The parallels with the current position of the Big Three are not exact, but they are disturbingly close. The firms in question are also run down by a generation or more of bad management decisions, bad investments, and crippling wage, healthcare, and pension costs. It is not that auto manufacturing in America is unviable. Honda, Toyota, and others manufacture very profitably in the United States, just as Nissan does in the UK. There is nothing to suggest that giving the Big Three the massive amounts of money they want will do anything other than delay their demise and create a slow and lingering death rather than a swift one. In fact, so dire is the position of General Motors and Chrysler that even with assistance they are unlikely to survive as long as parts of British Leyland did. Meanwhile, all the money given to these firms will be money that could have been used to more effect elsewhere in the economy.

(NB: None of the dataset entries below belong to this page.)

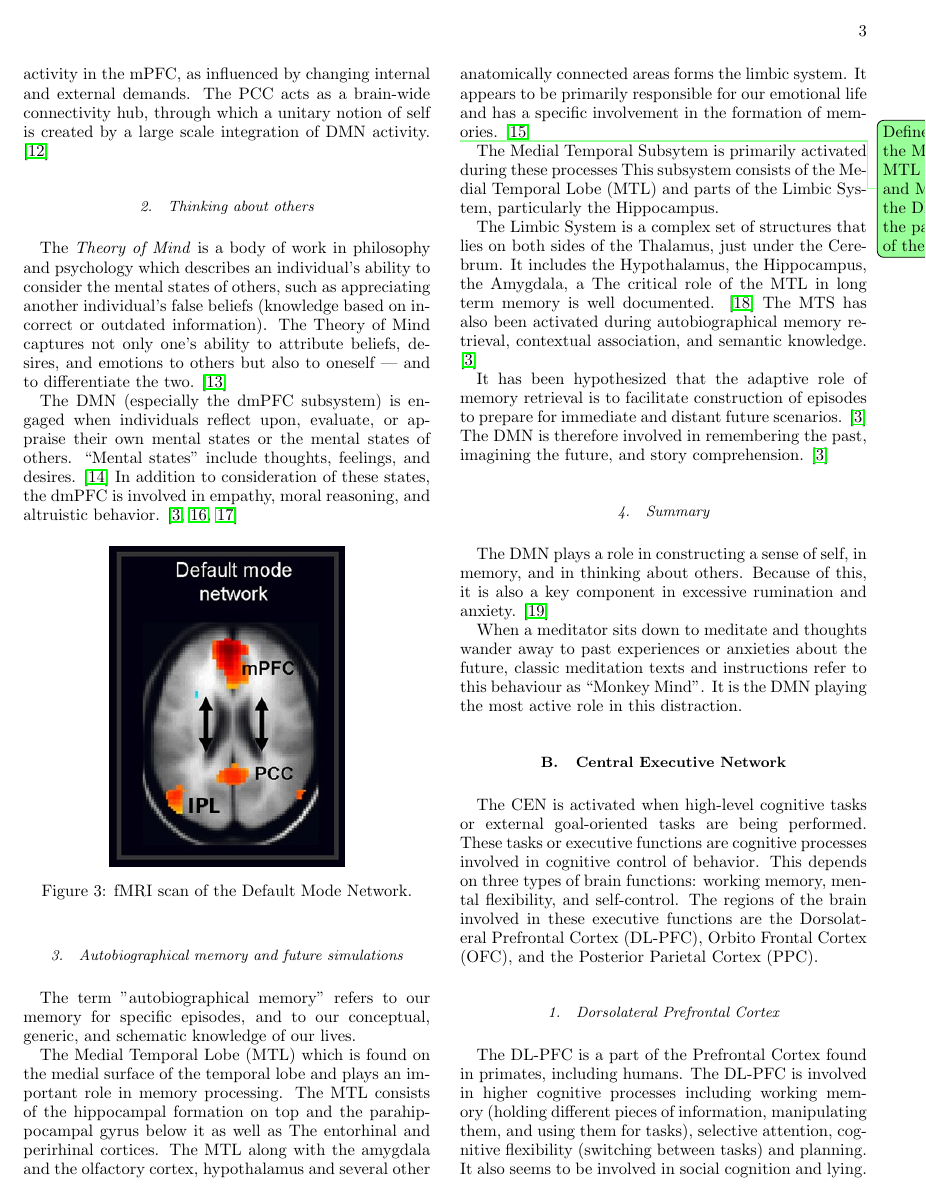
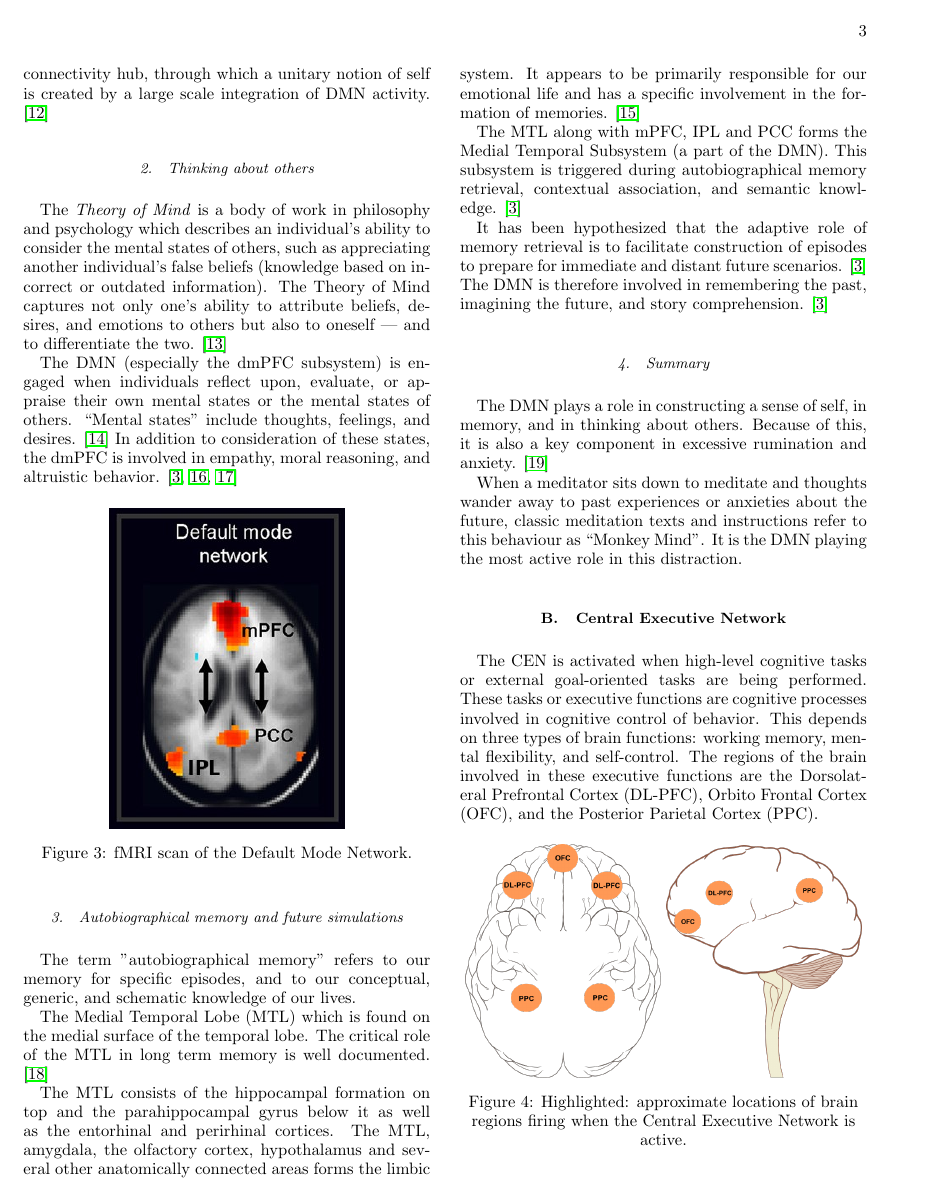
Before and after one commit to deobald/vipassana-for-hackers, a LaTeX paper (paper-two/paper-two.tex): page 3 of 9. Compiled offline with pdfLaTeX.

Commit message:
todo: MTS completed

```diff
--- a/paper-two/paper-two.tex
+++ b/paper-two/paper-two.tex
@@ -203,29 +203,21 @@ and altruistic behavior. \cite{defaultnetworkadaptive,dmpfcothers,dmpfcaltruism}
 \end{figure}
 
 \subsubsection{Autobiographical memory and future simulations}
+
 The term "autobiographical memory" refers to our memory for specific episodes,
 and to our conceptual, generic, and schematic knowledge of our lives.
 
-The Medial Temporal Lobe (MTL) which is found on the medial surface of the temporal lobe and plays
-an important role in memory processing.
+The Medial Temporal Lobe (MTL) which is found on the medial surface of the temporal lobe.
+The critical role of the MTL in long term memory is well documented. \cite{mtl}
+
 The MTL consists of the hippocampal formation on top and the parahippocampal gyrus below it as well as
-The entorhinal and perirhinal cortices.
-The MTL along with the amygdala and the olfactory cortex, hypothalamus and several other
+the entorhinal and perirhinal cortices.
+The MTL, amygdala, the olfactory cortex, hypothalamus and several other
 anatomically connected areas forms the limbic system. It appears to be primarily responsible for
 our emotional life and has a specific involvement in the formation of memories. \cite{limbic}
 
-\todo{Define and describe the MTS: Describe MTL anatomically and MTS relation
-  to the DMN, particularly the partial inclusion of the LS.}
-
-The Medial Temporal Subsytem is primarily activated during these processes
-This subsystem consists of the Medial Temporal Lobe (MTL) and parts of the Limbic
-System, particularly the Hippocampus.
-
-The Limbic System is a complex set of structures that lies on both sides of the
-Thalamus, just under the Cerebrum. It includes the Hypothalamus, the Hippocampus, the
-Amygdala, a
-The critical role of the MTL in long term memory is well documented. \cite{mtl}
-The MTS has also been activated during autobiographical memory retrieval,
+The MTL along with mPFC, IPL and PCC forms the Medial Temporal Subsystem (a part of the DMN).
+This subsystem is triggered during autobiographical memory retrieval,
 contextual association, and semantic knowledge. \cite{defaultnetworkadaptive}
 
 It has been hypothesized that the adaptive role of memory retrieval is to facilitate
```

The U.S. political class is probably aware of this, even if it does not realize it will simply be repeating on a much larger scale what the British government did 30 years ago. They are motivated by two main concerns. The first is economic nationalism—the fear that if these firms and their suppliers go out of business, the United States will be weakened. The answer to this is straightforward, no matter how unpalatable it may be to nationalists: The aim of production is consumption, not national power and prestige. In the longer term policies that weaken productivity (which any diversion of capital will do) will actually reduce the power of the nation-state (if that is your main concern).
The second concern is for the many who would lose their jobs and the communities that would lose most of their employment. This comes down to an argument about whether concerns of this kind (which are serious and important) should be a matter for government action. Even if you think they should be, however, it does not follow that the right course is for Uncle Sam to support these firms financially. The example of Britain shows that the much more effective policy would be to let the firms be wound up and use the money to try to revitalize the local economy of places like Michigan. As people here in England watched the goings-on in Washington and Detroit, there was an overwhelming urge to shout, “Don’t do it!” Sadly, even if the folks in Congress had heard, I doubt they would have followed the advice of history.